Let's leave aside the fact that MD5 is not a secure algorithm anymore (you can procedurally generate an input that generates any MD5 hash value you want in cheap-to-compute time).
However, there are still problems with this specification. An MD5 checksum can be represented as a sequence of 16 binary bytes, or it can be represented as a sequence of 32 hexadecimal digits. And, in the latter case, those digits can be upper or lower case (although lower case generally prevails).
Having to interface with one of the hex-digit varieties, from code that runs in the Erlang programming language, is somewhat annoying, because the Erlang built-in MD5 generates binary bytes only. By contrast, the Python MD5 API generates both, and the PHP MD5 API generates hex by default but in modern versions has an option to generate binary. Googling for this will quickly show a couple of blog posts that convert from binary to hex. However, they do it the hard way, writing their own "hex digit" conversion functions, and generally making life difficult. Turns out, Erlang is a lot more elegant than those examples. I started out with this function to convert a binary value to a hex string in Erlang:
hexstring(Binary) when is_binary(Binary) -> lists:flatten(lists:map( fun(X) -> io_lib:format("~2.16.0b", [X]) end, binary_to_list(Binary))).
That's it. One line of code (broken into 4 for readability). You might even write it where you need it, instead of putting it in a function (although having it in a function is convenient). It's also totally functional in its expression, not requiring any non-standard dependencies.
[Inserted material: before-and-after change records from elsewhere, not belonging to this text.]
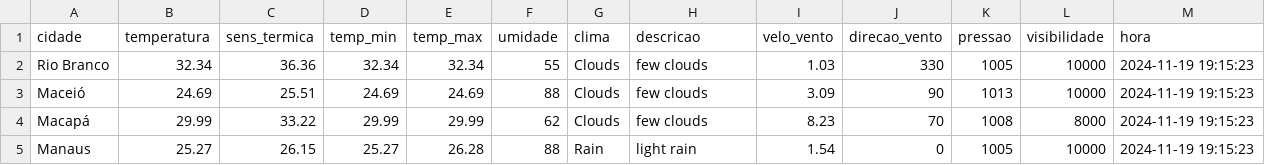
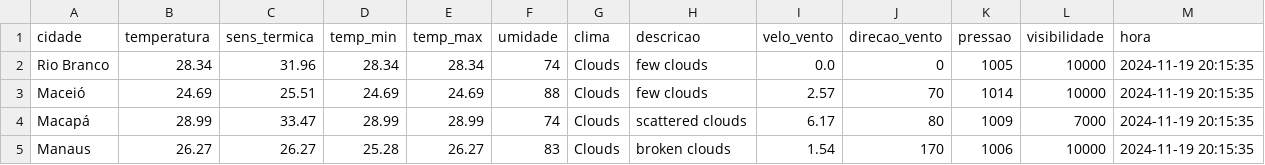
Before and after one commit to ThFenrir/integradorClimaDados, a CSV file: dados_clima_recente.csv, drawn as a sheet; only a part is shown; the diff covers the shown part only.

```diff
--- a/dados_clima_recente.csv
+++ b/dados_clima_recente.csv
@@ -1,5 +1,5 @@
 cidade,temperatura,sens_termica,temp_min,temp_max,umidade,clima,descricao,velo_vento,direcao_vento,pressao,visibilidade,hora
-Rio Branco,32.34,36.36,32.34,32.34,55,Clouds,few clouds,1.03,330,1005,10000,2024-11-19 19:15:23
-Maceió,24.69,25.51,24.69,24.69,88,Clouds,few clouds,3.09,90,1013,10000,2024-11-19 19:15:23
-Macapá,29.99,33.22,29.99,29.99,62,Clouds,few clouds,8.23,70,1008,8000,2024-11-19 19:15:23
-Manaus,25.27,26.15,25.27,26.28,88,Rain,light rain,1.54,0,1005,10000,2024-11-19 19:15:23
+Rio Branco,28.34,31.96,28.34,28.34,74,Clouds,few clouds,0.0,0,1005,10000,2024-11-19 20:15:35
+Maceió,24.69,25.51,24.69,24.69,88,Clouds,few clouds,2.57,70,1014,10000,2024-11-19 20:15:35
+Macapá,28.99,33.47,28.99,28.99,74,Clouds,scattered clouds,6.17,80,1009,7000,2024-11-19 20:15:35
+Manaus,26.27,26.27,25.28,26.27,83,Clouds,broken clouds,1.54,170,1006,10000,2024-11-19 20:15:35
```
Also changed, not shown: 151 edited cells elsewhere in this file.
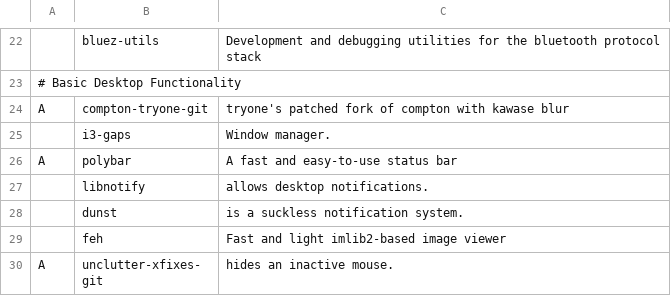
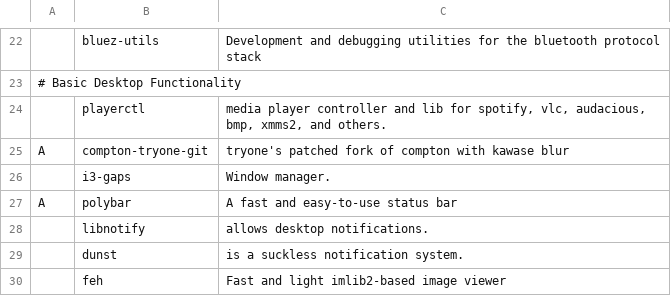
Before and after one commit to annata83/arch_Tilling, a CSV file: progs.csv, drawn as a sheet; only a part is shown, gaps mark what is left out; the shorter side is filled out with more unchanged rows; the diff names each change by its address in the sheet, - before the commit and + after, or states it on an @@ line.

```diff
--- a/progs.csv
+++ b/progs.csv
+row 24:  | playerctl | media player controller and lib for spotify, vlc, audacious, bmp, xmms2, and others.
```
Also changed, not shown: 3 other files.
The trick to this expression is the io_lib:format format string for integers. io_lib:format() is similar to sprintf() in C/C++, except it's type safe, and uses a different sytax. Each format term is introduced through a tilde. There are three (mostly optional) fields: width, precision and pad, followed by the conversion character. "B" means "uppercase integer of given base," and "b" means "lowercase integer of given base." The width in this case is 2 characters, the precision is 16, which is interpreted as base for this conversion, and the padding character is 0. If it didn't pad by 0, then single-digit values would be default padded to 2 width by a space, which is not what we want.
But, then I started thinking: Erlang has a wonderful bigint library, that will go as large as you want it to. The integer format conversion works for those, too. So, behold an even better version:
hexstring(<<X:128/big-unsigned-integer>>) -> lists:flatten(io_lib:format("~32.16.0b", [X])).
This uses binary matching syntax (a really cool part of Erlang designed to ease implementation of network protocols). The input argument is exactly a binary value of 128 bits, interpreted as an unsigned big-endian integer. It's then formatted as a 32-digit, 0-padded, lowercase, base-16 (hexadecimal) number. Done!
Functional Programming with Standard Libraries: 1
Crappy Web Blogs: 0
Update 2011-03-16: if you also are working with hashes of SHA1 or SHA-256 or SHA-512, then you can extend the function as appropriate:
hexstring(<<X:128/big-unsigned-integer>>) -> lists:flatten(io_lib:format("~32.16.0b", [X])); hexstring(<<X:160/big-unsigned-integer>>) -> lists:flatten(io_lib:format("~40.16.0b", [X])); hexstring(<<X:256/big-unsigned-integer>>) -> lists:flatten(io_lib:format("~64.16.0b", [X])); hexstring(<<X:512/big-unsigned-integer>>) -> lists:flatten(io_lib:format("~128.16.0b", [X])).
(Extending it to an arbitrary precision is also possible and left as an exercise to the reader, although I prefer to be explicit about the data I accept, so as to catch unexpected data early!)